Disney has been trying for decades to adapt Hans Christian Andersen’s “The Snow Queen.” Having kicked off the so-called Disney Renaissance with The Little Mermaid, a different adaptation of an Andersen story, the studio spent a few years trying to get its version off the ground, but eventually scrapped the project. Since then, however, Pixar honcho John Lasseter has assumed creative control of Walt Disney Animation, ushering in a new wave of critical and commercial successes: the consecutive hits The Princess And The Frog, Tangled, Winnie The Pooh, and Wreck-It Ralph. And in that time, Disney’s take on “The Snow Queen” has finally coalesced as Frozen.
While Andersen’s original story is a complex tapestry of characters, Frozen focuses instead on a few denizens of a small Scandinavian kingdom. Instead of a villain, the Snow Queen is Elsa (Idina Menzel), a young princess born with the ability to manipulate cold. So scared is she of this power that she hides in a castle, away from her younger sister, Anna (Kristen Bell). On coronation day, after finding herself still unable to control her gift, Elsa flees in a fit of rage that completely freezes the land, and it’s up to Anna to convince her sister to return. Helping her are Kristoff (Jonathan Groff), an ice merchant with a reindeer that acts like a dog, and an enchanted snowman (Josh Gad, whose broad take on the happy-go-lucky lunkhead is a good litmus test for the film’s humor).
Initially, Frozen was to reunite much of the creative team behind Beauty And The Beast, including songwriters Alan Menken and Glenn Slater (whose work on Tangled played a big part in that film’s success). Instead, the finished movie features tunes by Robert Lopez (The Book Of Mormon, Avenue Q) and his wife Kristen Anderson-Lopez. They’re humorous songwriters and a good match for Bell’s plucky vocal performance. But a few of the songs are clunkers; the standout piece is a duet between Elsa and Anna, at a moment when reconciliation becomes further complication.

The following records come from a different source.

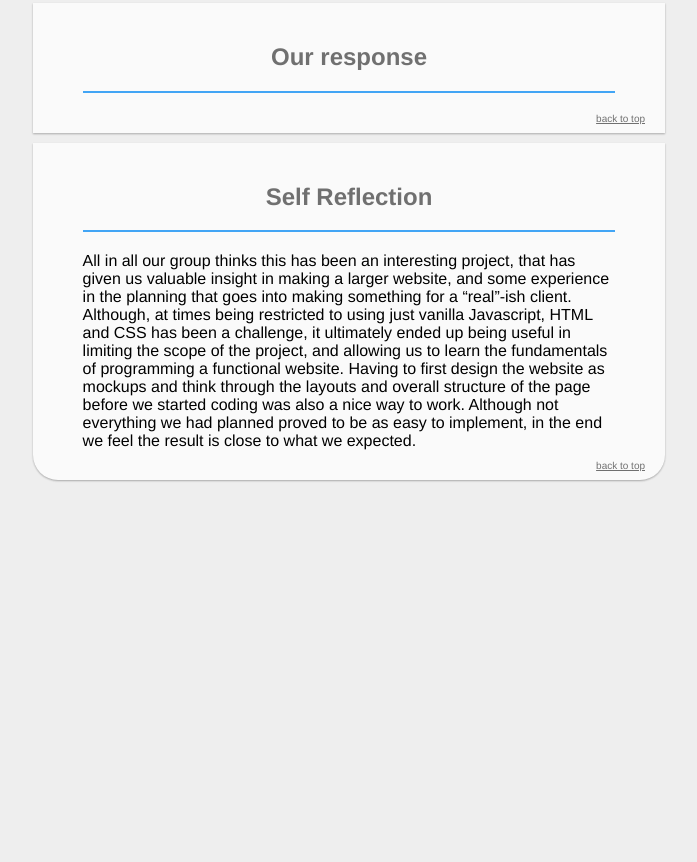
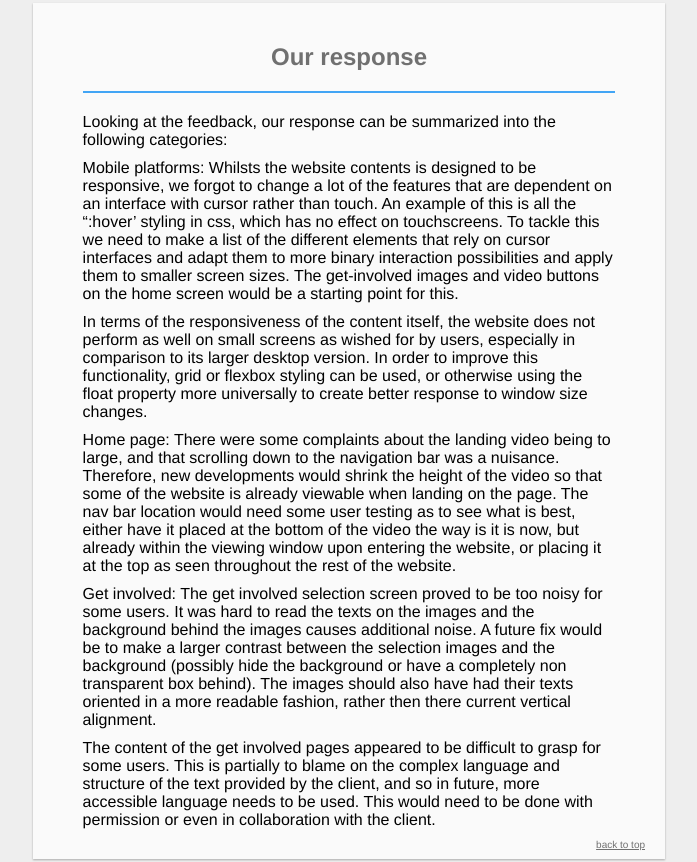
Before and after one commit to blauks/Gruppe22, a plain HTML site: page Web Technology/P3_P4/P4_testing.html in a window 1280 px wide. Shown: the part 4952-5814 px from the top of the page, without its empty margins (291-988 px from the left). Before the commit the page ends 5442 px from the top, so only its background shows below. Drawn offline with Linux system fonts and the light colour scheme.

Commit message:
Added stuff to P4

```diff
--- a/Web Technology/P3_P4/P4_testing.html
+++ b/Web Technology/P3_P4/P4_testing.html
@@ -93,6 +93,12 @@
     <div id="response">
         <h2>Our response</h2>
         <hr />
+        <p>Looking at the feedback, our response can be summarized into the following categories:</p>
+        <p>Mobile platforms: Whilsts the website contents is designed to be responsive, we forgot to change a lot of the features that are dependent on an interface with cursor rather than touch. An example of this is all the “:hover’ styling in css, which has no effect on touchscreens. To tackle this we need to make a list of the different elements that rely on cursor interfaces and adapt them to more binary interaction possibilities and apply them to smaller screen sizes. The get-involved images and video buttons on the home screen would be a starting point for this.</p>
+        <p>In terms of the responsiveness of the content itself, the website does not perform as well on small screens as wished for by users, especially in comparison to its larger desktop version. In order to improve this functionality, grid or flexbox styling can be used, or otherwise using the float property more universally to create better response to window size changes.</p>
+        <p>Home page: There were some complaints about the landing video being to large, and that scrolling down to the navigation bar was a nuisance. Therefore, new developments would shrink the height of the video so that some of the website is already viewable when landing on the page. The nav bar location would need some user testing as to see what is best, either have it placed at the bottom of the video the way is it is now, but already within the viewing window upon entering the website, or placing it at the top as seen throughout the rest of the website.</p>
+        <p>Get involved: The get involved selection screen proved to be too noisy for some users. It was hard to read the texts on the images and the background behind the images causes additional noise. A future fix would be to make a larger contrast between the selection images and the background (possibly hide the background or have a completely non transparent box behind). The images should also have had their texts oriented in a more readable fashion, rather then there current vertical alignment.</p>
+        <p>The content of the get involved pages appeared to be difficult to grasp for some users. This is partially to blame on the complex language and structure of the text provided by the client, and so in future, more accessible language needs to be used. This would need to be done with permission or even in collaboration with the client.</p>
         <a href="#top">back to top</a>
     </div>
 
```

It’s not often that Disney Animation outdoes the storytellers at Pixar. But the parent studio has much more experience with lead female characters, and a modern take on female independence is the best aspect here, especially when judged against the reductive princess fantasies in the Mouse House vault. Frozen does for sisterly relationships what Brave should have done for mothers and daughters—and the frigid distance and lopsided maturity helps the sibling bond feel more like a maternal one. Rebuking the simplistic romantic tropes of its fairy-tale predecessors, Frozen isn’t quite as accomplished as The Princess And The Frog, Wreck-It Ralph, or Tangled. But in its simple pleasures, it’s every bit as enjoyable as Winnie The Pooh, with a strong and valuable moral undercurrent to boot. Most importantly, this is a long-needed step in the right direction to a more varied depiction of female characters in Disney’s canon.